Brosch T, Tschechne S, Neumann H - Front Neurosci (2015)

Bottom Line: Furthermore, a stage of surround normalization is incorporated.Together with the filtering this defines a canonical circuit for motion feature detection.The theoretical analysis shows that such an integrated circuit reduces motion ambiguity in addition to decorrelating the representation of motion related activations.

View Article: PubMed Central - PubMed

Affiliation: Faculty of Engineering and Computer Science, Institute of Neural Information Processing, Ulm University Ulm, Germany.

ABSTRACT
Event-based sensing, i.e., the asynchronous detection of luminance changes, promises low-energy, high dynamic range, and sparse sensing. This stands in contrast to whole image frame-wise acquisition by standard cameras. Here, we systematically investigate the implications of event-based sensing in the context of visual motion, or flow, estimation. Starting from a common theoretical foundation, we discuss different principal approaches for optical flow detection ranging from gradient-based methods over plane-fitting to filter based methods and identify strengths and weaknesses of each class. Gradient-based methods for local motion integration are shown to suffer from the sparse encoding in address-event representations (AER). Approaches exploiting the local plane like structure of the event cloud, on the other hand, are shown to be well suited. Within this class, filter based approaches are shown to define a proper detection scheme which can also deal with the problem of representing multiple motions at a single location (motion transparency). A novel biologically inspired efficient motion detector is proposed, analyzed and experimentally validated. Furthermore, a stage of surround normalization is incorporated. Together with the filtering this defines a canonical circuit for motion feature detection.

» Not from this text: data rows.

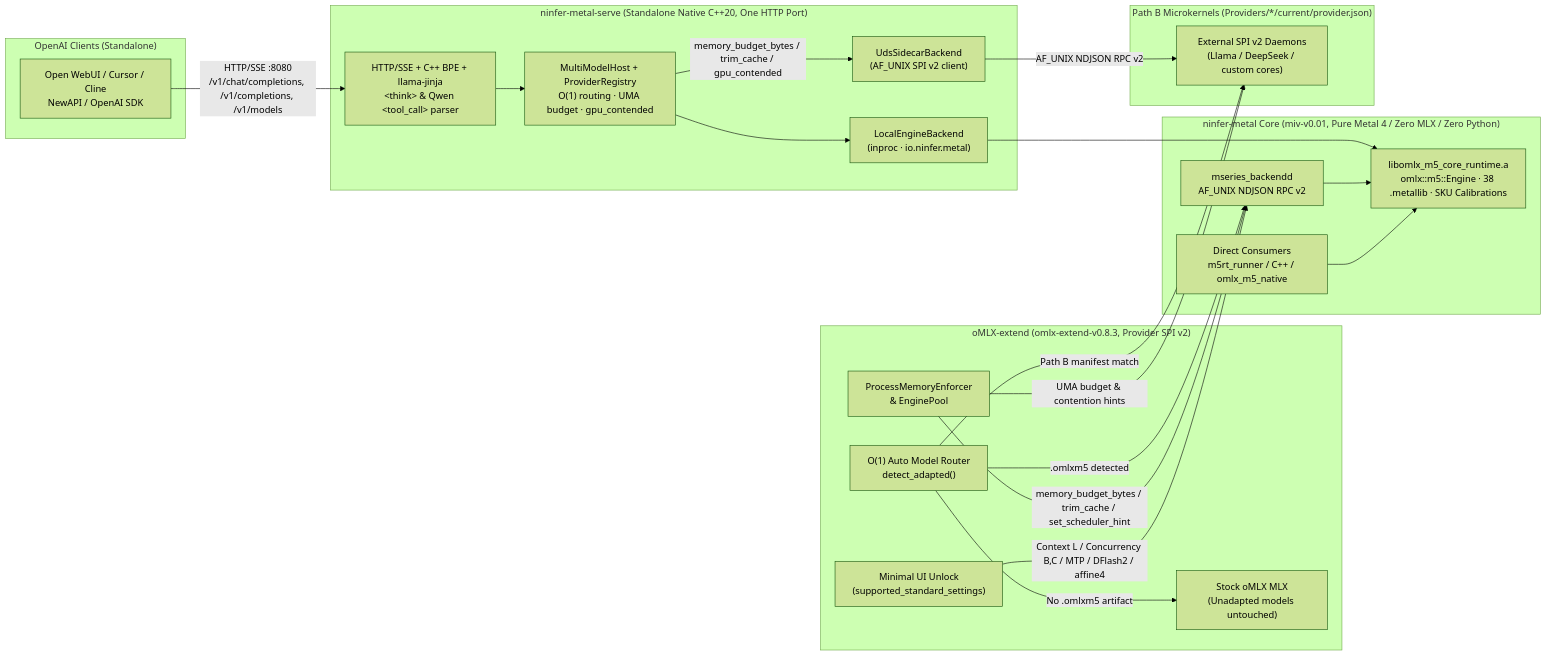
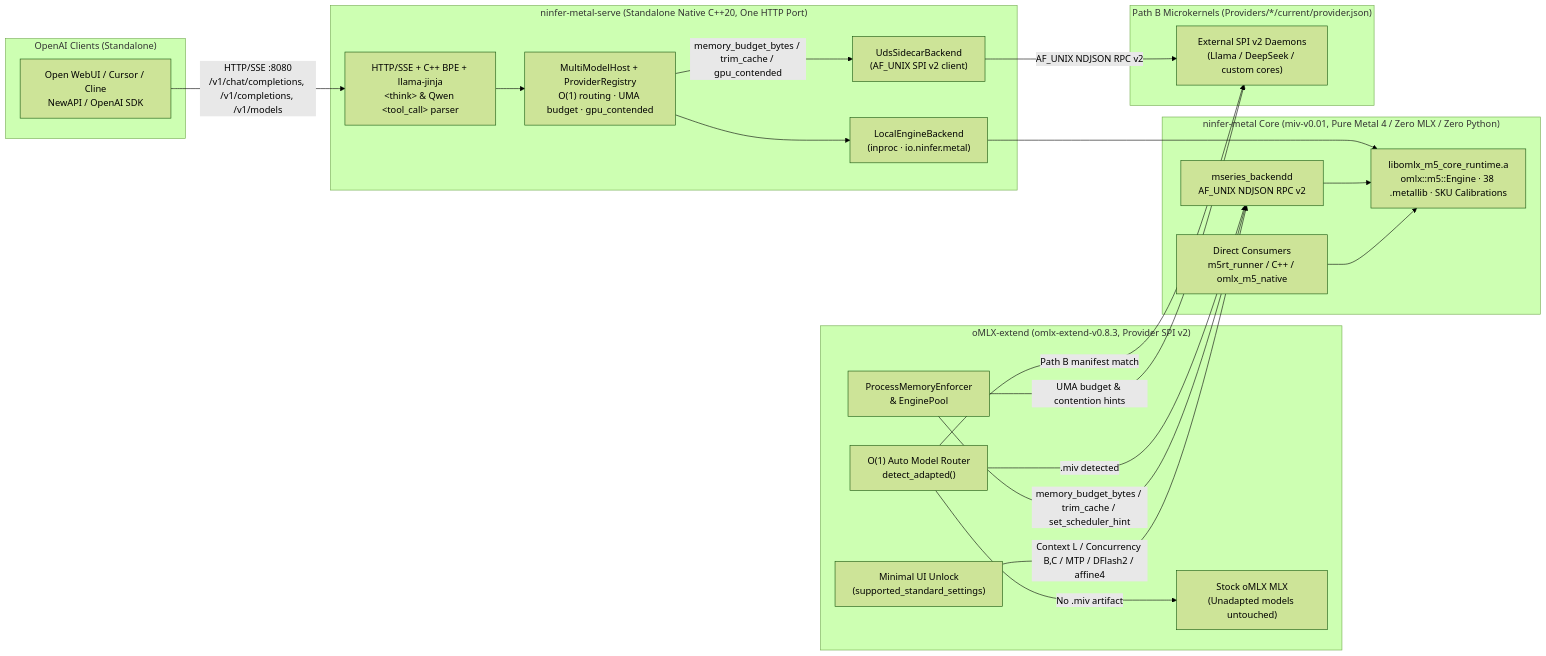
Before and after one commit to scoltzero/ninfer-metal: the diagram in docs/architecture.md, drawn with Mermaid (forest theme). The commit also changed other lines of this file and 118 other files, not shown here.

First line of the commit message:
feat(miv,omlx-extend,docs): add affine8 NAX pretile, dual-mode LoRA, and v0.02 MXFP8 roadmap

````diff
--- a/docs/architecture.md
+++ b/docs/architecture.md
@@ -11,45 +11,45 @@
 ```mermaid
 flowchart LR
     subgraph Clients["OpenAI Clients (Standalone)"]
         OAI["Open WebUI / Cursor / Cline<br/>NewAPI / OpenAI SDK"]
     end
 
     subgraph Host["oMLX-extend (omlx-extend-v0.8.3, Provider SPI v2)"]
         Router["O(1) Auto Model Router<br/>detect_adapted()"]
         Stock["Stock oMLX MLX<br/>(Unadapted models untouched)"]
         Enforcer["ProcessMemoryEnforcer<br/>& EnginePool"]
         UI["Minimal UI Unlock<br/>(supported_standard_settings)"]
     end
 
     subgraph ServeHost["ninfer-metal-serve (Standalone Native C++20, One HTTP Port)"]
         Serve["HTTP/SSE + C++ BPE + llama-jinja<br/>&lt;think&gt; &amp; Qwen &lt;tool_call&gt; parser"]
         MultiHost["MultiModelHost + ProviderRegistry<br/>O(1) routing · UMA budget · gpu_contended"]
         InProc["LocalEngineBackend<br/>(inproc · io.ninfer.metal)"]
         UdsClient["UdsSidecarBackend<br/>(AF_UNIX SPI v2 client)"]
     end
 
     subgraph Core["ninfer-metal Core (miv-v0.01, Pure Metal 4 / Zero MLX / Zero Python)"]
         Daemon["mseries_backendd<br/>AF_UNIX NDJSON RPC v2"]
         Direct["Direct Consumers<br/>m5rt_runner / C++ / omlx_m5_native"]
         Runtime["libomlx_m5_core_runtime.a<br/>omlx::m5::Engine · 38 .metallib · SKU Calibrations"]
     end
 
     subgraph PathB["Path B Microkernels (Providers/*/current/provider.json)"]
         SidecarB["External SPI v2 Daemons<br/>(Llama / DeepSeek / custom cores)"]
     end
 
     OAI -- "HTTP/SSE :8080<br/>/v1/chat/completions, /v1/completions, /v1/models" --> Serve
     Serve --> MultiHost
     MultiHost --> InProc
     MultiHost -- "memory_budget_bytes / trim_cache / gpu_contended" --> UdsClient
     InProc --> Runtime
     UdsClient -- "AF_UNIX NDJSON RPC v2" --> SidecarB
-    Router -- "No .omlxm5 artifact" --> Stock
-    Router -- ".omlxm5 detected" --> Daemon
+    Router -- "No .miv artifact" --> Stock
+    Router -- ".miv detected" --> Daemon
     Router -- "Path B manifest match" --> SidecarB
     Enforcer -- "memory_budget_bytes / trim_cache / set_scheduler_hint" --> Daemon
     Enforcer -- "UMA budget & contention hints" --> SidecarB
     UI -- "Context L / Concurrency B,C / MTP / DFlash2 / affine4" --> Daemon
     Daemon --> Runtime
     Direct --> Runtime
 ```
````
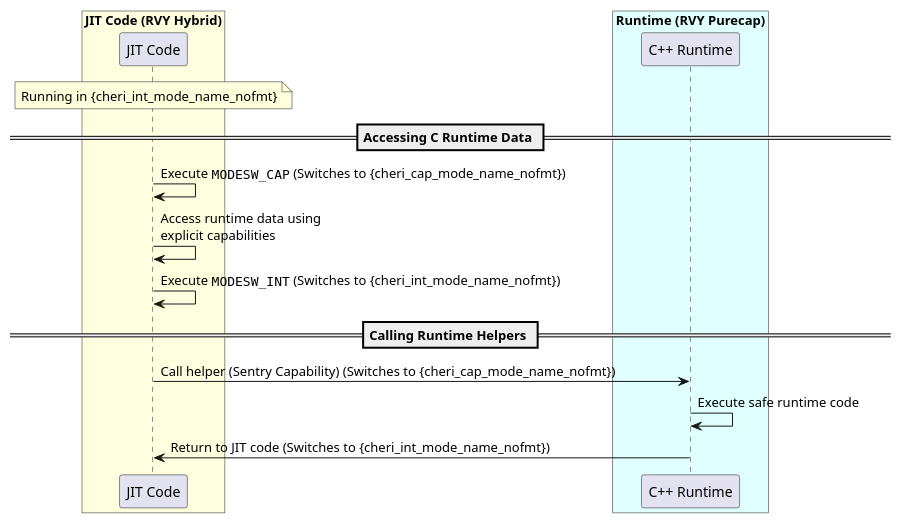
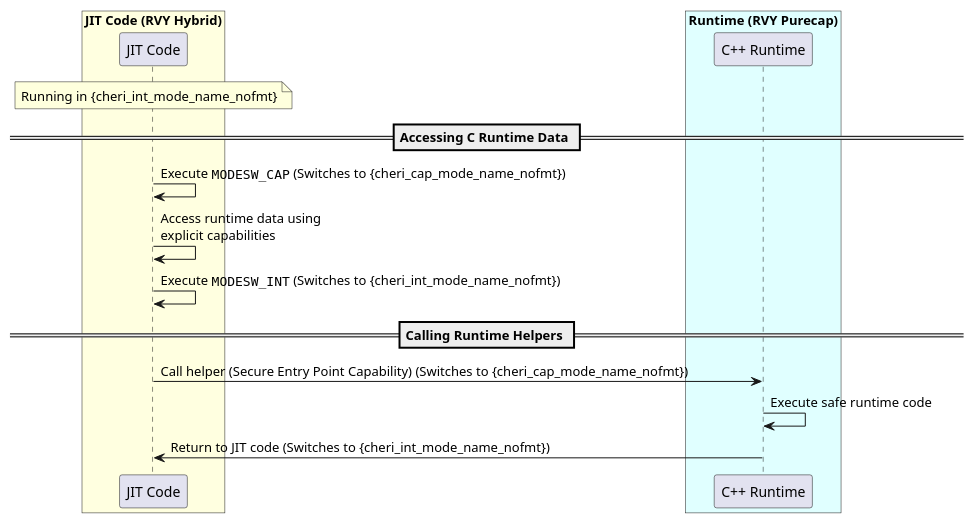
One commit to riscv/riscv-cheri changed the fourth of 4 diagrams in src/cheri/app-hybrid-usage.adoc. Above: the diagram before and after it, drawn with PlantUML. The commit also changed other lines of this file and 19 other files, not shown here.

```diff
--- a/src/cheri/app-hybrid-usage.adoc
+++ b/src/cheri/app-hybrid-usage.adoc
@@ -163,25 +163,25 @@
 [plantuml, target="hybrid-mode-transition", format="svg",subs=attributes+]
 ....
 @startuml
 box "JIT Code (RVY Hybrid)" #LightYellow
 participant "JIT Code" as J
 end box
 
 box "Runtime (RVY Purecap)" #LightCyan
 participant "C++ Runtime" as R
 end box
 
 note over J: Running in {cheri_int_mode_name_nofmt}
 
 == Accessing C Runtime Data ==
 J -> J: Execute ""MODESW_CAP"" (Switches to {cheri_cap_mode_name_nofmt})
 J -> J: Access runtime data using\nexplicit capabilities
 J -> J: Execute ""MODESW_INT"" (Switches to {cheri_int_mode_name_nofmt})
 
 == Calling Runtime Helpers ==
-J -> R: Call helper (Sentry Capability) (Switches to {cheri_cap_mode_name_nofmt})
+J -> R: Call helper (Secure Entry Point Capability) (Switches to {cheri_cap_mode_name_nofmt})
 R -> R: Execute safe runtime code
 R -> J: Return to JIT code (Switches to {cheri_int_mode_name_nofmt})
 
 @enduml
 ....
```
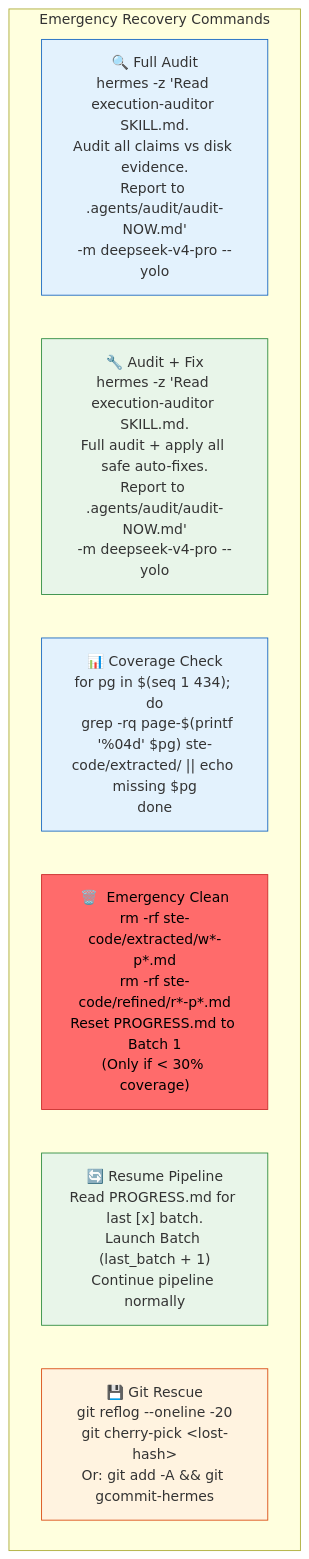
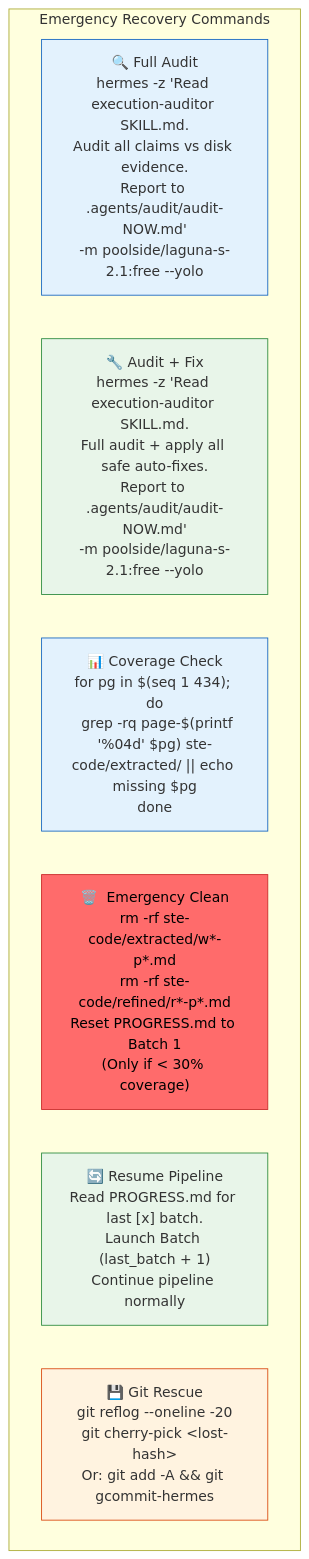
Before and after one commit to NikolaRHristov/STE-Code: diagram 25 of 26 in .agents/uml/error-recovery.md, drawn with Mermaid. The commit also changed other lines of this file and 37 other files, not shown here.

````diff
--- a/.agents/uml/error-recovery.md
+++ b/.agents/uml/error-recovery.md
@@ -1406,18 +1406,18 @@
 ```mermaid
 flowchart TD
     subgraph CMDS["Emergency Recovery Commands"]
-        CMD1["🔍 Full Audit<br/>hermes -z 'Read execution-auditor SKILL.md.<br/>Audit all claims vs disk evidence.<br/>Report to .agents/audit/audit-NOW.md'<br/>-m deepseek-v4-pro --yolo"]
-        CMD2["🔧 Audit + Fix<br/>hermes -z 'Read execution-auditor SKILL.md.<br/>Full audit + apply all safe auto-fixes.<br/>Report to .agents/audit/audit-NOW.md'<br/>-m deepseek-v4-pro --yolo"]
+        CMD1["🔍 Full Audit<br/>hermes -z 'Read execution-auditor SKILL.md.<br/>Audit all claims vs disk evidence.<br/>Report to .agents/audit/audit-NOW.md'<br/>-m poolside/laguna-s-2.1:free --yolo"]
+        CMD2["🔧 Audit + Fix<br/>hermes -z 'Read execution-auditor SKILL.md.<br/>Full audit + apply all safe auto-fixes.<br/>Report to .agents/audit/audit-NOW.md'<br/>-m poolside/laguna-s-2.1:free --yolo"]
         CMD3["📊 Coverage Check<br/>for pg in $(seq 1 434); do<br/>  grep -rq page-$(printf '%04d' $pg) ste-code/extracted/ || echo missing $pg<br/>done"]
         CMD4["🗑️  Emergency Clean<br/>rm -rf ste-code/extracted/w*-p*.md<br/>rm -rf ste-code/refined/r*-p*.md<br/>Reset PROGRESS.md to Batch 1<br/>(Only if < 30% coverage)"]
         CMD5["🔄 Resume Pipeline<br/>Read PROGRESS.md for last [x] batch.<br/>Launch Batch (last_batch + 1)<br/>Continue pipeline normally"]
         CMD6["💾 Git Rescue<br/>git reflog --oneline -20<br/>git cherry-pick &lt;lost-hash&gt;<br/>Or: git add -A && git gcommit-hermes"]
     end
 
     style CMD4 fill:#ff6b6b,stroke:#c92a2a,color:#000
     style CMD1 fill:#e3f2fd,stroke:#1565c0
     style CMD2 fill:#e8f5e9,stroke:#2b8a3e
     style CMD3 fill:#e3f2fd,stroke:#1565c0
     style CMD5 fill:#e8f5e9,stroke:#2b8a3e
     style CMD6 fill:#fff3e0,stroke:#d9480f
 ```
````
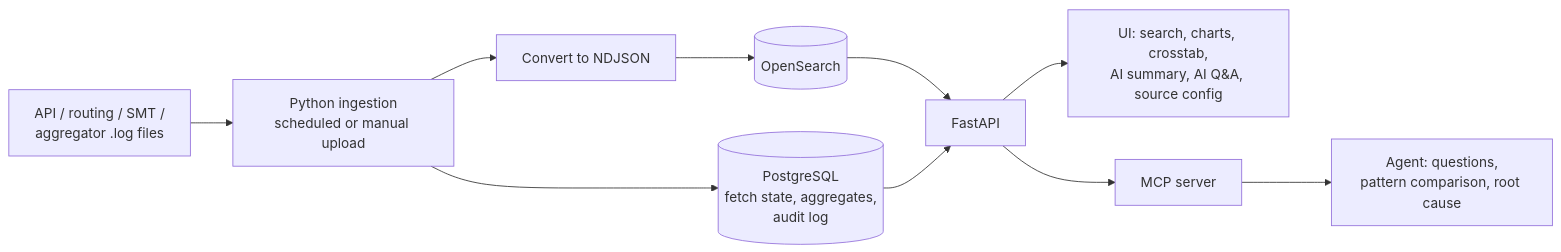
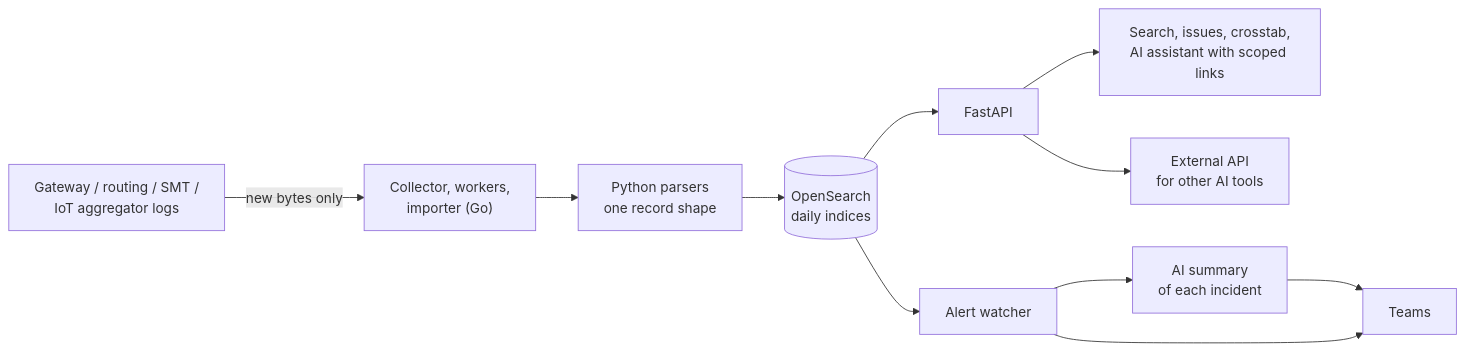
One commit to raven-clown/raven-clown changed the second of 2 diagrams in brain/ai-integration/README.md. Above: the diagram before and after it, drawn with Mermaid. The commit also changed other lines of this file and 2 other files, not shown here.

Commit message:
Update Delta work: AIDeltron alerts, AI Center, AIFinance, requirement tracking

````diff
--- a/brain/ai-integration/README.md
+++ b/brain/ai-integration/README.md
@@ -62,12 +62,13 @@
 ```mermaid
 flowchart LR
-    Src["API / routing / SMT /\naggregator .log files"] --> Ingest["Python ingestion\nscheduled or manual upload"]
-    Ingest --> NDJSON["Convert to NDJSON"]
-    NDJSON --> OS[("OpenSearch")]
-    Ingest --> PG[("PostgreSQL\nfetch state, aggregates,\naudit log")]
+    Src["Gateway / routing / SMT /\nIoT aggregator logs"] -->|"new bytes only"| Col["Collector, workers,\nimporter (Go)"]
+    Col --> Parse["Python parsers\none record shape"]
+    Parse --> OS[("OpenSearch\ndaily indices")]
     OS --> API["FastAPI"]
-    PG --> API
-    API --> UI["UI: search, charts, crosstab,\nAI summary, AI Q&A, source config"]
-    API --> MCP["MCP server"]
-    MCP --> Agent["Agent: questions,\npattern comparison, root cause"]
+    API --> UI["Search, issues, crosstab,\nAI assistant with scoped links"]
+    OS --> Watch["Alert watcher"]
+    Watch --> AI["AI summary\nof each incident"]
+    Watch --> Teams["Teams"]
+    AI --> Teams
+    API --> Ext["External API\nfor other AI tools"]
 ```
````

The theoretical analysis shows that such an integrated circuit reduces motion ambiguity in addition to decorrelating the representation of motion related activations.

No MeSH data available.


Related in: MedlinePlus

Rightward moving 1D edge illustrated in the x–t-domain. The velocity is defined by the direction and the speed of the spatio-temporal change. In the case depicted here, the direction is to the right and the speed is encoded by the angle θ between the x-axis and the normal vector n along the spatio-temporal gradient direction (measured in counter-clockwise rotation). Alternatively, for a contrast edge of known finite transition width Δx, the speed can be inferred from the time Δt, it takes the contrast edge to pass a specific location on the x–axis.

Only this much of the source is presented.